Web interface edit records
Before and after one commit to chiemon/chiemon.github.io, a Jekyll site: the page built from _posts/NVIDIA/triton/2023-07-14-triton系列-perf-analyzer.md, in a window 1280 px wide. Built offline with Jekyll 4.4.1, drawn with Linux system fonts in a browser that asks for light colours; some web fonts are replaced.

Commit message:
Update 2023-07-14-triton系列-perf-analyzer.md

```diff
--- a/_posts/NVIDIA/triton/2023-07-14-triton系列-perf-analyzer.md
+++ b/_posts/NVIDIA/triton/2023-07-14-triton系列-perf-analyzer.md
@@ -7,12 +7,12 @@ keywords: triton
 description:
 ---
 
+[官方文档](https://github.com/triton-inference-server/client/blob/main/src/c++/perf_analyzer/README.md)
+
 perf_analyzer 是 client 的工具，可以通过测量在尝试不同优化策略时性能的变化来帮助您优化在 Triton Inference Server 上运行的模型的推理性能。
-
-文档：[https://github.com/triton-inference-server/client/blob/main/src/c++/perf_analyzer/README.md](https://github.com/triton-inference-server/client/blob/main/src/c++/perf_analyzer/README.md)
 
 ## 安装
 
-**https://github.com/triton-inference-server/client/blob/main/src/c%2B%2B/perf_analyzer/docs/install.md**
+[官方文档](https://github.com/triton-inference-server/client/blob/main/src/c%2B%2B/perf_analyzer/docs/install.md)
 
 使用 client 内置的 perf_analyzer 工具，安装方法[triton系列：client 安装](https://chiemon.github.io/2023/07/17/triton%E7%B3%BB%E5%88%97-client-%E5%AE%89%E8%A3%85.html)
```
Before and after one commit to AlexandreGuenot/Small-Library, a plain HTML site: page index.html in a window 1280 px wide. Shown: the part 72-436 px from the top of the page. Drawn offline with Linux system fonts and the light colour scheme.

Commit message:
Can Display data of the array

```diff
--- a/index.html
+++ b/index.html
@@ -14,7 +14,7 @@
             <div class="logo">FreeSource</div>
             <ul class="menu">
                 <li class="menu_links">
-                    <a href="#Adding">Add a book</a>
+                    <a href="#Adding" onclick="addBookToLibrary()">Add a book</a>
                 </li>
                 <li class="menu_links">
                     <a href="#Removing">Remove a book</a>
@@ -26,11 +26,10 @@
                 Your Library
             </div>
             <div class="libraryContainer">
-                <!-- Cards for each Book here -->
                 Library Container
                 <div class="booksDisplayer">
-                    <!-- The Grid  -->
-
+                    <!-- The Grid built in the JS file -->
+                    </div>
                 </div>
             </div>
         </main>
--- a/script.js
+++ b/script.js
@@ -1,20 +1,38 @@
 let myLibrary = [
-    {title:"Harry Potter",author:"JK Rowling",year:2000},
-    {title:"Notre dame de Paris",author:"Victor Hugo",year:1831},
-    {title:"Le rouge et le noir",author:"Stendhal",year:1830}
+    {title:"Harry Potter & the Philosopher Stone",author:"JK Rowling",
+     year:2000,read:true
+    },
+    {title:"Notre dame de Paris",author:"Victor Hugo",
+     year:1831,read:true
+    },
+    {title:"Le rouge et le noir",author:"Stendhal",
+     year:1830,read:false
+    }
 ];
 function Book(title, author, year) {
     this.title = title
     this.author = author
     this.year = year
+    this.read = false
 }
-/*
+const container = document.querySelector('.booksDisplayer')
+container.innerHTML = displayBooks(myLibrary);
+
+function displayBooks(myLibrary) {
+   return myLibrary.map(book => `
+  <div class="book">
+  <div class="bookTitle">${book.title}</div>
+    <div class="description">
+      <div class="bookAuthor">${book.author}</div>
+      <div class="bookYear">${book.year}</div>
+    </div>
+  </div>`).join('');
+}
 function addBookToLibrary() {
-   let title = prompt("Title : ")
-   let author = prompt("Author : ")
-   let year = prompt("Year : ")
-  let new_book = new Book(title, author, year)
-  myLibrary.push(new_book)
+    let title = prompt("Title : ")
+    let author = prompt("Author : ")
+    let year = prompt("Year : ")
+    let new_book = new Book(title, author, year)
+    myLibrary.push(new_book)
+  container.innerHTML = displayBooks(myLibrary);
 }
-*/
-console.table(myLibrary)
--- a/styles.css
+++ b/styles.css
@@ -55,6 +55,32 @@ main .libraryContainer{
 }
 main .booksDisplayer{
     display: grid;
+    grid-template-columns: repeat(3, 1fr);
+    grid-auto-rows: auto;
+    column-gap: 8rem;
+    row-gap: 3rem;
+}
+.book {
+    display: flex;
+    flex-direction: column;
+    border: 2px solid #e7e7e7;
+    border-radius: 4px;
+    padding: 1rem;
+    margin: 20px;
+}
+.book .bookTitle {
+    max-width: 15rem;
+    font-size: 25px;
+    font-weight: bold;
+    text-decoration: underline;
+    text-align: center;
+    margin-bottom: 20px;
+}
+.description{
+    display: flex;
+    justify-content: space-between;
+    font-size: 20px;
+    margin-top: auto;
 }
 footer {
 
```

(What is needed):
Lines that include the word "true" are to be extracted from the data above.

(Your solution):
+     year:2000,read:true
+     year:1831,read:true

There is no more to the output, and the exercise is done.